Philodromus, commonly called running crab spider, is a genus of crab spiders. Various species can be found throughout the entire northern hemishere and the United States.
Running crab spider description
The Running Crab spider is usually a brown or a gray color with very little markings if any. The second pair of legs on the Running Crab Spider is always longer than the rest of the legs. In the picture above, however, it seems this one lost the second leg on its left side. It is a common occurrence in the spider world as they will often let a leg be taken to escape a battle alive and they will usually grow a new one back.
The body will reach up to about 3/4 of an inch (19mm) and with the legs included may be around 1 ½ inches (38mm).
The Running Crab Spider is a hunter spider. It does not use a web to catch prey. The only time they spin webs is to make egg sacs and to lay drag-lines in case they fall.
The bite of the Running Crab Spider usually results in some local pain and swelling. On a rare occasion, it can cause prolonged pain, inflammation and headache. Sometimes, a bite of the running crab spider can even lead to vomiting and irregular pulse rate.
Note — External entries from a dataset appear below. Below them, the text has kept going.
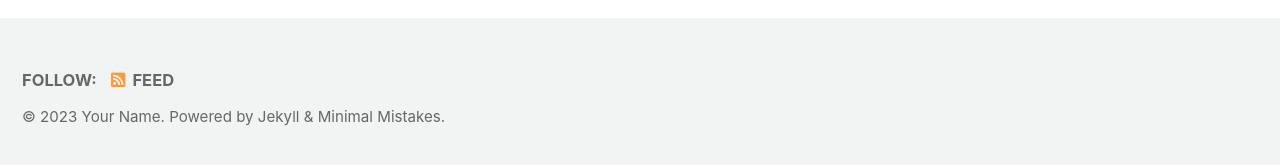
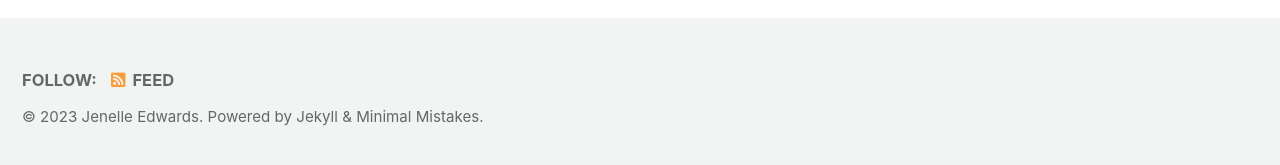
Before and after one commit to jenjen92/jenelledcj.github.io, a Jekyll site: the page built from index.html, in a window 1280 px wide. Shown: the part 727-892 px from the top of the page. Built offline with Jekyll 4.4.1, drawn with Linux system fonts in a browser that asks for light colours; cached includes are drawn as plain includes; the list of posts is cut into pages by our own code.

Commit message:
change my name

```diff
--- a/_config.yml
+++ b/_config.yml
@@ -19,7 +19,7 @@ locale                   : "en-US"
 title                    : "Site Title"
 title_separator          : "-"
 subtitle                 : # site tagline that appears below site title in masthead
-name                     : "Your Name"
+name                     : "Jenelle Edwards"
 description              : "An amazing website."
 url                      : # the base hostname & protocol for your site e.g. "https://mmistakes.github.io"
 baseurl                  : # the subpath of your site, e.g. "/blog"
```
Also changed, not shown: 2 other files.
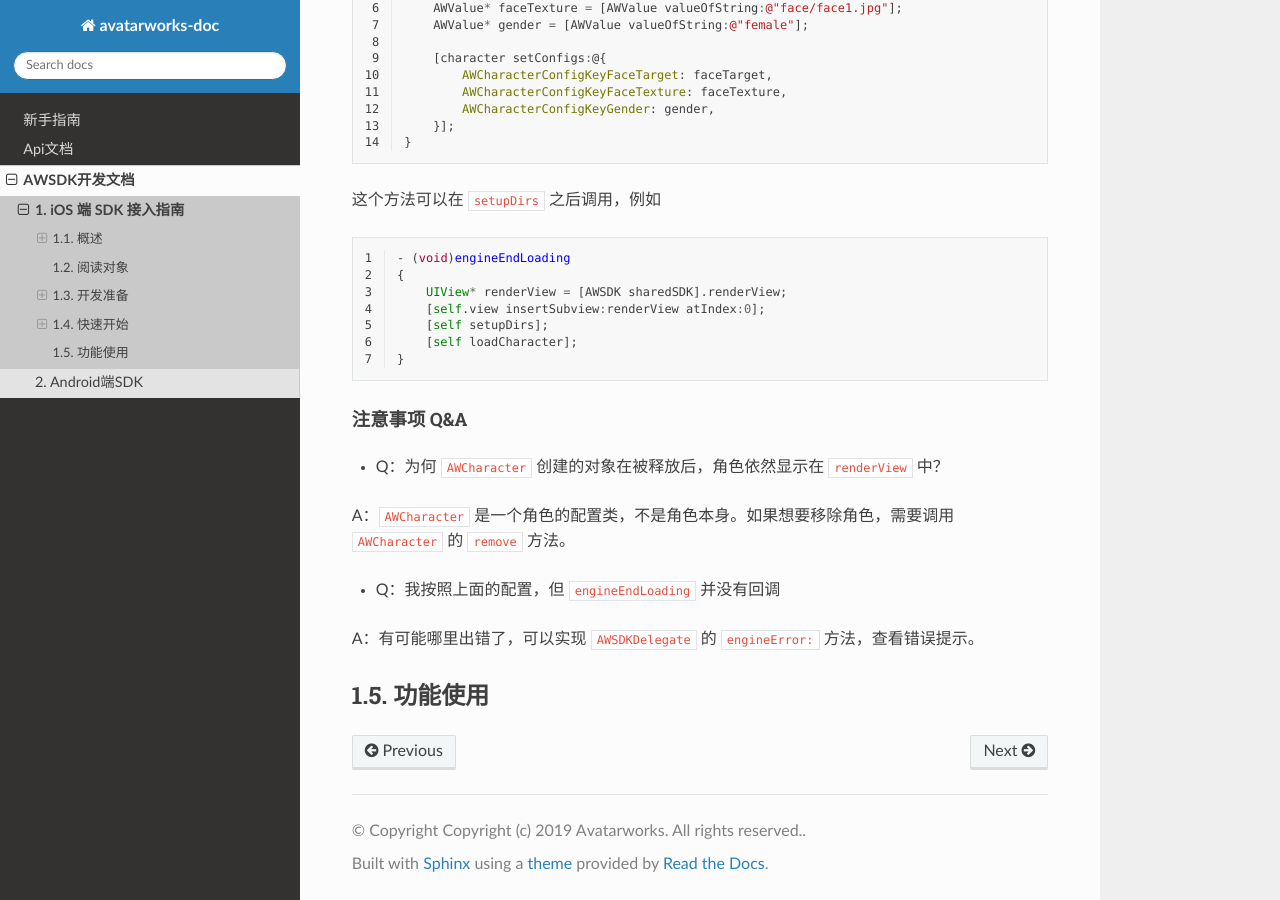
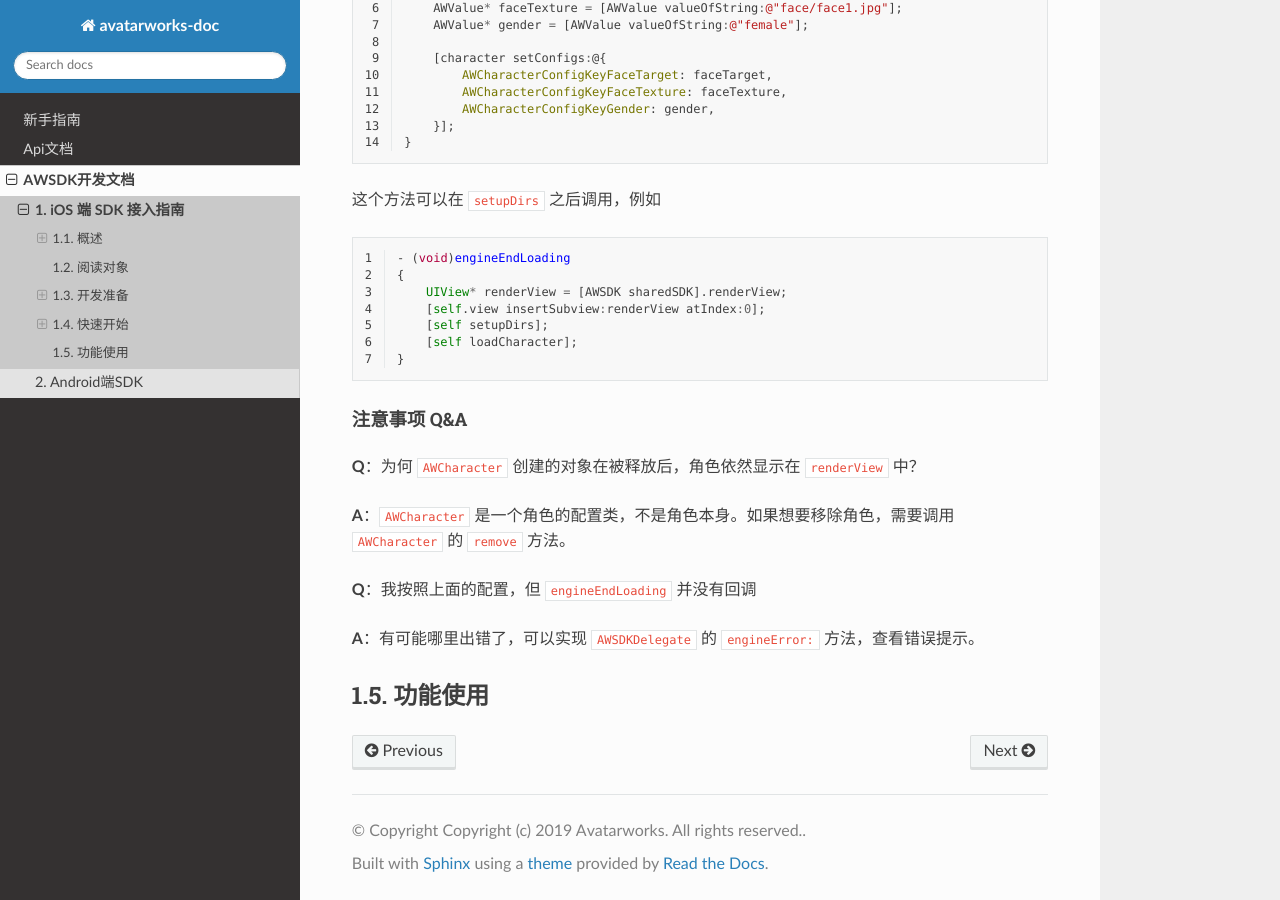
Before and after one commit to avatarworks/doc, a Sphinx documentation site: the page built from source/awsdk/ios.rst, in a window 1280 px wide and 900 px high, scrolled down 6548 px. Built offline with Sphinx 7.4.7 and the Read the Docs theme 2.0.0, drawn with Linux system fonts in a browser that asks for light colours.

Commit message:
Update ios.rst

```diff
--- a/source/awsdk/ios.rst
+++ b/source/awsdk/ios.rst
@@ -279,13 +279,13 @@ SDK需要取得有效的license文件才可以使用，为此，我们可以在
 注意事项 Q&A
 ^^^^^^^^
 
-- Q：为何 ``AWCharacter`` 创建的对象在被释放后，角色依然显示在 ``renderView`` 中？
+**Q**：为何 ``AWCharacter`` 创建的对象在被释放后，角色依然显示在 ``renderView`` 中？
 
-A：``AWCharacter`` 是一个角色的配置类，不是角色本身。如果想要移除角色，需要调用 ``AWCharacter`` 的 ``remove`` 方法。
+**A**：``AWCharacter`` 是一个角色的配置类，不是角色本身。如果想要移除角色，需要调用 ``AWCharacter`` 的 ``remove`` 方法。
 
-- Q：我按照上面的配置，但 ``engineEndLoading`` 并没有回调
+**Q**：我按照上面的配置，但 ``engineEndLoading`` 并没有回调
 
-A：有可能哪里出错了，可以实现 ``AWSDKDelegate`` 的 ``engineError:`` 方法，查看错误提示。
+**A**：有可能哪里出错了，可以实现 ``AWSDKDelegate`` 的 ``engineError:`` 方法，查看错误提示。
 
 
 
```
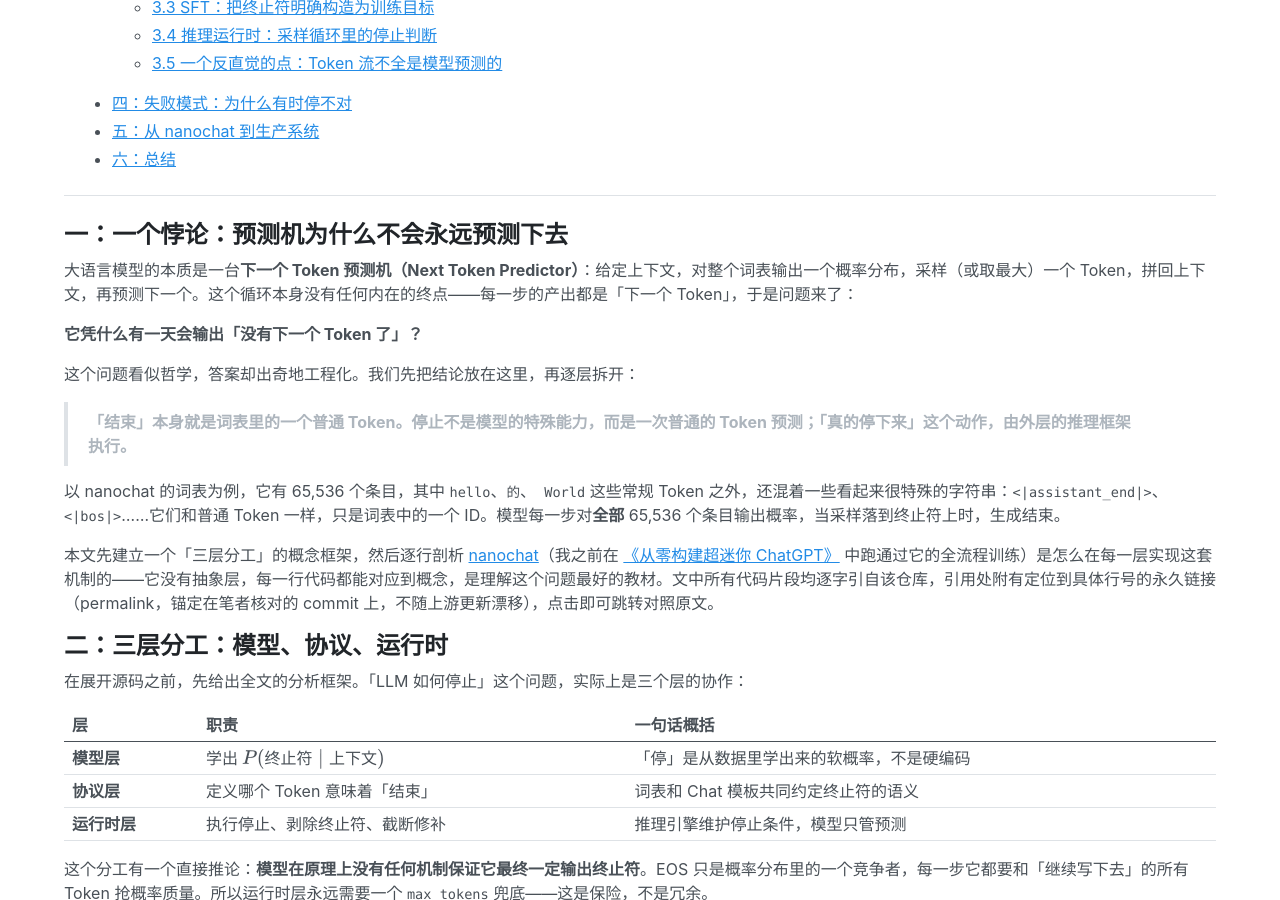
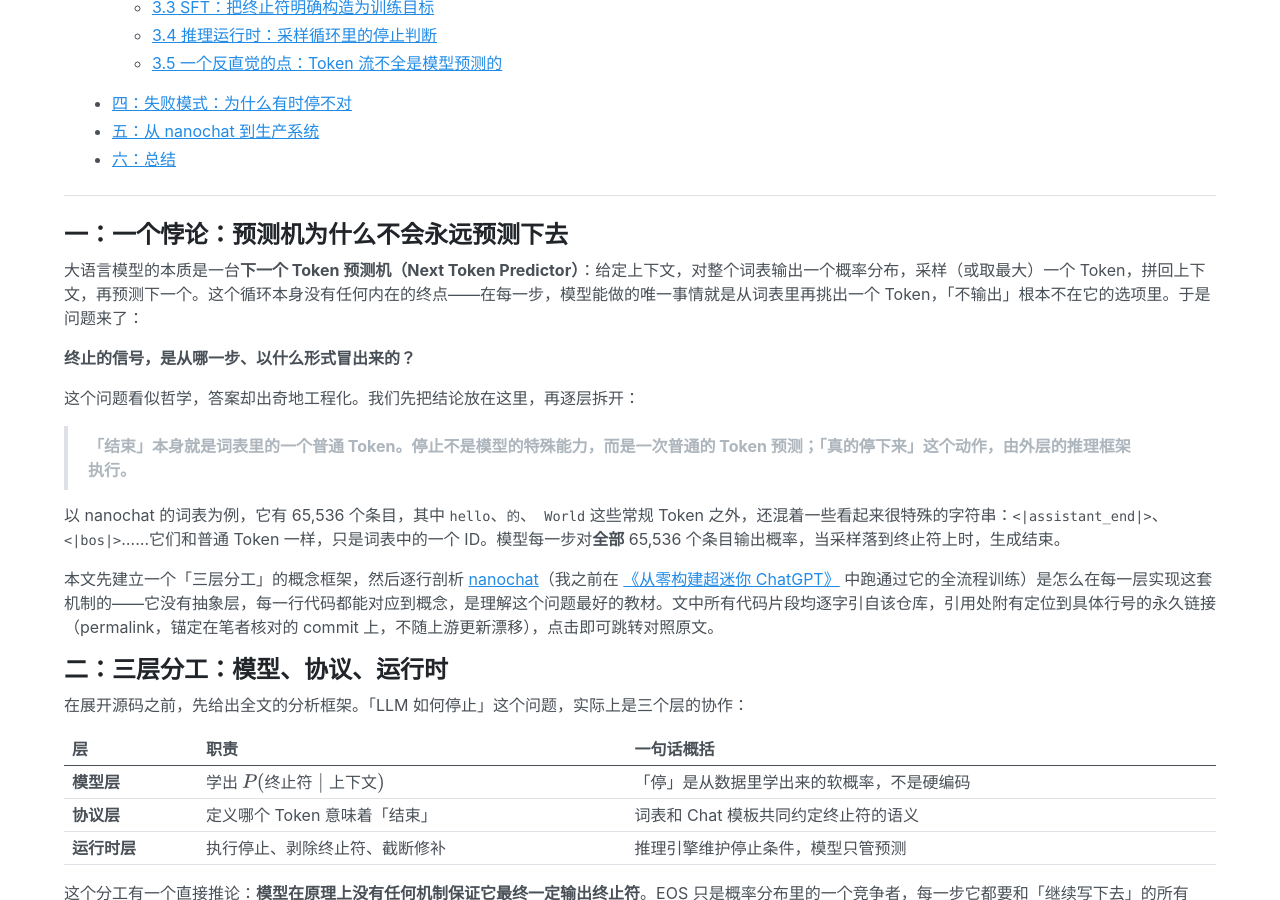
Before and after one commit to jxlwqq/jxlwqq.github.io, a Jekyll site: the page built from _posts/2026-09-04-how-llm-knows-when-to-stop.md, in a window 1280 px wide and 900 px high, scrolled down 393 px. Built offline with Jekyll 4.4.1, drawn with Linux system fonts in a browser that asks for light colours.

Commit message:
Rewrite opening paradox phrasing: replace vague wording with precise mechanism question

```diff
--- a/_posts/2026-09-04-how-llm-knows-when-to-stop.md
+++ b/_posts/2026-09-04-how-llm-knows-when-to-stop.md
@@ -10,9 +10,9 @@ categories: ai llm nanochat inference eos
 
 ## 一：一个悖论：预测机为什么不会永远预测下去
 
-大语言模型的本质是一台**下一个 Token 预测机（Next Token Predictor）**：给定上下文，对整个词表输出一个概率分布，采样（或取最大）一个 Token，拼回上下文，再预测下一个。这个循环本身没有任何内在的终点——每一步的产出都是「下一个 Token」，于是问题来了：
+大语言模型的本质是一台**下一个 Token 预测机（Next Token Predictor）**：给定上下文，对整个词表输出一个概率分布，采样（或取最大）一个 Token，拼回上下文，再预测下一个。这个循环本身没有任何内在的终点——在每一步，模型能做的唯一事情就是从词表里再挑出一个 Token，「不输出」根本不在它的选项里。于是问题来了：
 
-**它凭什么有一天会输出「没有下一个 Token 了」？**
+**终止的信号，是从哪一步、以什么形式冒出来的？**
 
 这个问题看似哲学，答案却出奇地工程化。我们先把结论放在这里，再逐层拆开：
 
```
Also changed, not shown: README.md.
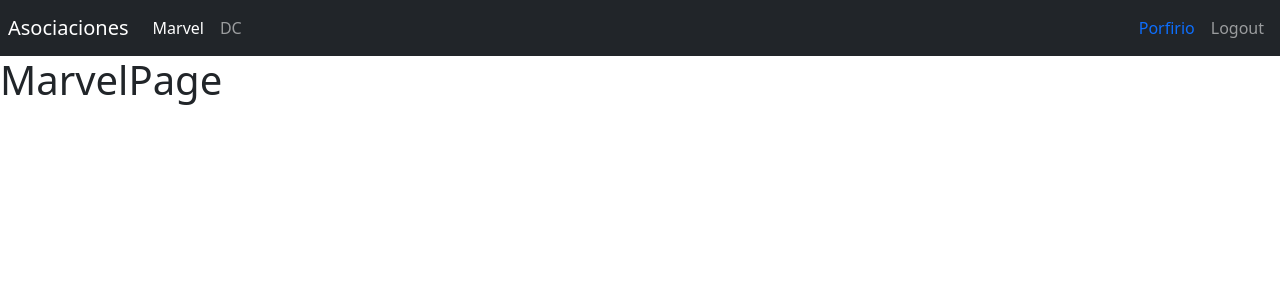
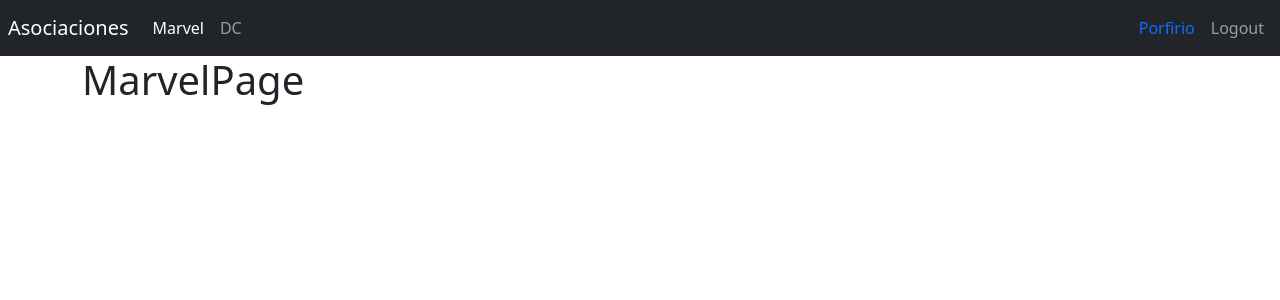
Before and after one commit to porfirioads/react-course, a React (Vite) app in the folder 06-heroes-spa/: page /marvel in a window 1280 px wide. Shown: the top 300 px of the page. Built offline with nearby package versions, Linux system fonts and the light colour scheme.

Commit message:
feat: add search and hero pages

```diff
--- a/06-heroes-spa/src/heroes/index.js
+++ b/06-heroes-spa/src/heroes/index.js
@@ -1 +1,2 @@
 export * from './pages';
+export * from './routes';
--- /dev/null
+++ b/06-heroes-spa/src/heroes/pages/HeroPage.jsx
@@ -0,0 +1,5 @@
+export const HeroPage = () => {
+  return (
+    <h1>HeroPage</h1>
+  )
+}
--- /dev/null
+++ b/06-heroes-spa/src/heroes/pages/SearchPage.jsx
@@ -0,0 +1,5 @@
+export const SearchPage = () => {
+  return (
+    <h1>SearchPage</h1>
+  )
+}
--- a/06-heroes-spa/src/heroes/pages/index.js
+++ b/06-heroes-spa/src/heroes/pages/index.js
@@ -1,2 +1,4 @@
 export * from './DcPage';
 export * from './MarvelPage';
+export * from './SearchPage';
+export * from './HeroPage';
--- /dev/null
+++ b/06-heroes-spa/src/heroes/routes/HeroesRoutes.jsx
@@ -0,0 +1,21 @@
+import { Routes, Route, Navigate } from 'react-router-dom';
+import { MarvelPage, DcPage, SearchPage } from '../../heroes';
+import { Navbar } from '../../ui';
+
+export const HeroesRoutes = () => {
+  return (
+    <>
+      <Navbar />
+
+      <div className="container">
+        <Routes>
+          <Route path="marvel" element={<MarvelPage />}></Route>
+          <Route path="dc" element={<DcPage />}></Route>
+          <Route path="search" element={<SearchPage />}></Route>
+          <Route path="hero" element={<DcPage />}></Route>
+          <Route path="/" element={<Navigate to="/marvel" />}></Route>
+        </Routes>
+      </div>
+    </>
+  );
+};
--- /dev/null
+++ b/06-heroes-spa/src/heroes/routes/index.js
@@ -0,0 +1 @@
+export * from './HeroesRoutes';
--- a/06-heroes-spa/src/router/AppRouter.jsx
+++ b/06-heroes-spa/src/router/AppRouter.jsx
@@ -1,17 +1,13 @@
-import { Routes, Route, Navigate } from 'react-router-dom';
-import { MarvelPage, DcPage } from '../heroes';
+import { Routes, Route } from 'react-router-dom';
 import { LoginPage } from '../auth';
-import { Navbar } from '../ui';
+import { HeroesRoutes } from '../heroes';
 
 export const AppRouter = () => {
   return (
     <>
-      <Navbar />
       <Routes>
-        <Route path="marvel" element={<MarvelPage />}></Route>
-        <Route path="dc" element={<DcPage />}></Route>
         <Route path="login" element={<LoginPage />}></Route>
-        <Route path="/" element={<Navigate to="/marvel" />}></Route>
+        <Route path="/*" element={<HeroesRoutes />}></Route>
       </Routes>
     </>
   );
```
Also changed, not shown: 06-heroes-spa/src/ui/components/Navbar.jsx (+2 -7 lines).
However, this is rare enough that they fall under the Low Risk category.
Philodromus scientific classification
- Kingdom: Animalia
- Phylum: Arthropoda
- Subphylum: Chelicerata
- Class: Arachnida
- Order: Araneae
- Infraorder: Araneomorphae
- Family: Philodromidae
- Genus: Philodromus
Distribution of the running crab spider in the USA
Various species of the running crab spider can be found throughout the holarctice region and in every state of the US: Alabama, Alaska, Arizona, Arkansas, California, Colorado, Connecticut, Delaware, Florida, Georgia, Hawaii, Idaho, Illinois, Indiana, Iowa, Kansas, Kentucky, Louisiana, Maine, Maryland, Massachusetts, Michigan, Minnesota, Mississippi, Missouri, Montana, Nebraska, Nevada, New Hampshire, New Jersey, New Mexico, New York, North Carolina, North Dakota, Ohio, Oklahoma, Oregon, Pennsylvania, Rhode Island, South Carolina, South Dakota, Tennessee, Texas, Utah, Vermont, Virginia, Washington, West Virginia, Wisconsin, Wyoming